[PROBLEM STATEMENT] Word for word, restate every record, though not the pictures.

-------- SOURCE INFORMATION --------

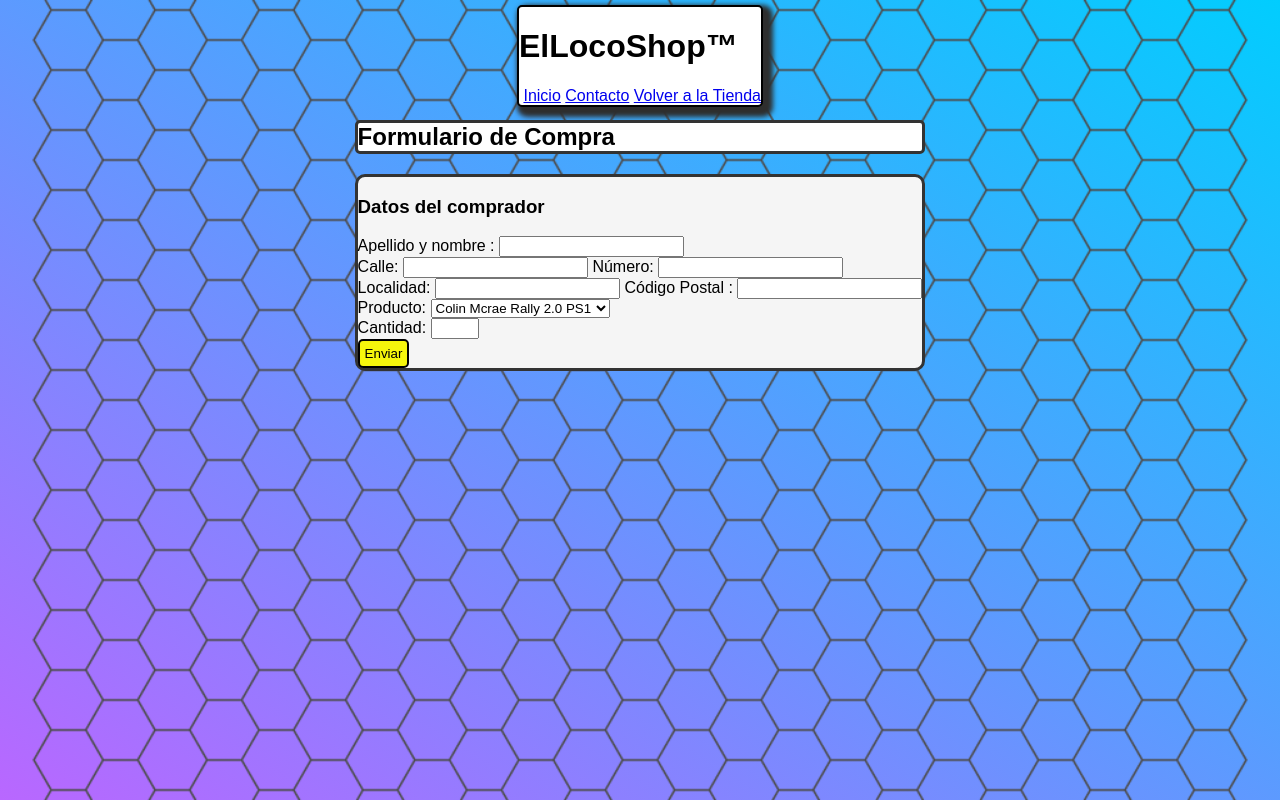
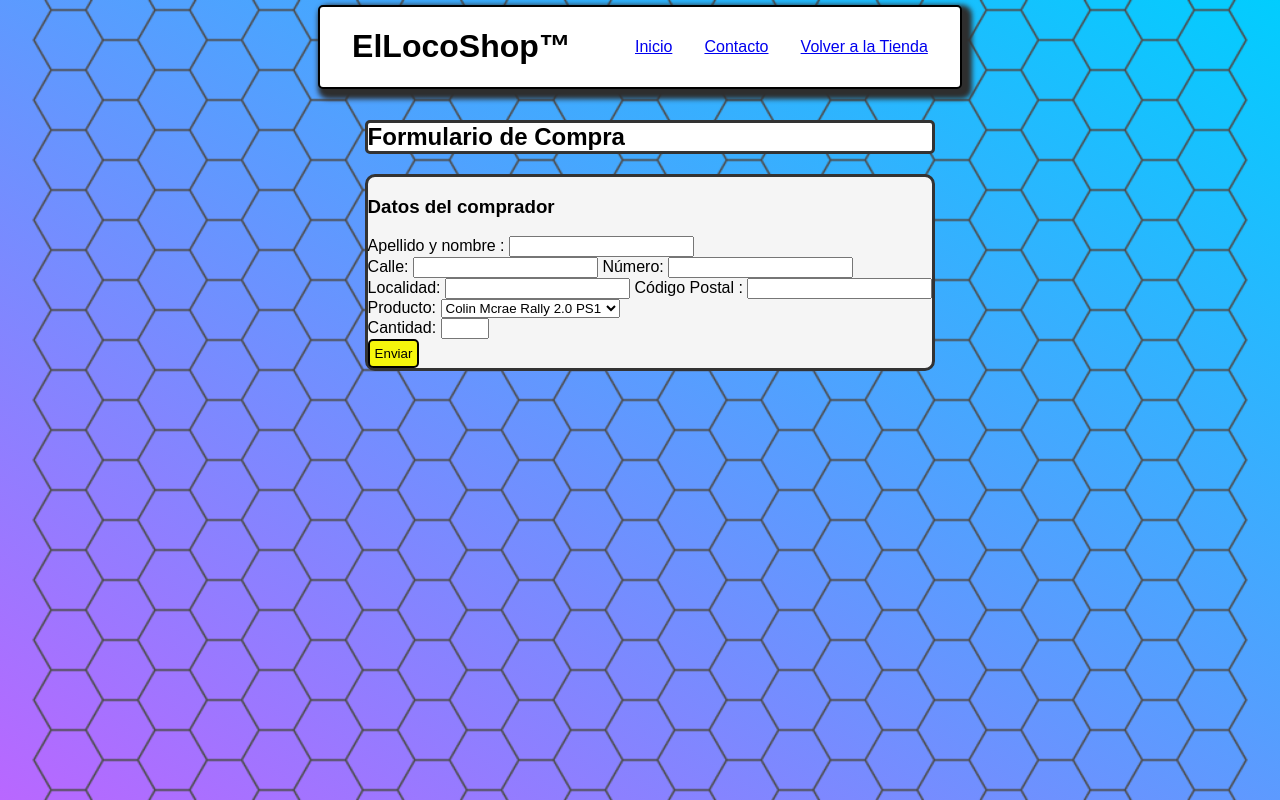
Before and after one commit to Slader137/Slader137.github.io, a plain HTML site: page formularioDeCompra.html in a window 1280 px wide. Drawn offline with Linux system fonts and the light colour scheme.

Commit message:
cambios en style y css

```diff
--- a/style.css
+++ b/style.css
@@ -239,6 +239,10 @@ padding:1%;
 }
 
 .cabecera {
+width:50%;
+display:flex;
+justify-content: space-evenly;
+align-items: center;
     border-style: solid;
     border-width: 2px;
     border-radius: 5px;
@@ -289,8 +293,13 @@ box-sizing: border-box;
 
 .formulario-de-compras {
     position: absolute;
+    border:none;
+    margin-left:20px;
     margin-top: 100px;
     font-family: Arial, Helvetica, sans-serif;
+    display:flex;
+    flex-direction: column;
+    justify-content: center;
 
 }
 
```
Also changed, not shown: tienda.html (+1 -1 lines).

--------

[ANSWER SECTION]
Before and after one commit to Slader137/Slader137.github.io, a plain HTML site: page formularioDeCompra.html in a window 1280 px wide. Drawn offline with Linux system fonts and the light colour scheme.

Commit message:
cambios en style y css

```diff
--- a/style.css
+++ b/style.css
@@ -239,6 +239,10 @@ padding:1%;
 }
 
 .cabecera {
+width:50%;
+display:flex;
+justify-content: space-evenly;
+align-items: center;
     border-style: solid;
     border-width: 2px;
     border-radius: 5px;
@@ -289,8 +293,13 @@ box-sizing: border-box;
 
 .formulario-de-compras {
     position: absolute;
+    border:none;
+    margin-left:20px;
     margin-top: 100px;
     font-family: Arial, Helvetica, sans-serif;
+    display:flex;
+    flex-direction: column;
+    justify-content: center;
 
 }
 
```
Also changed, not shown: tienda.html (+1 -1 lines).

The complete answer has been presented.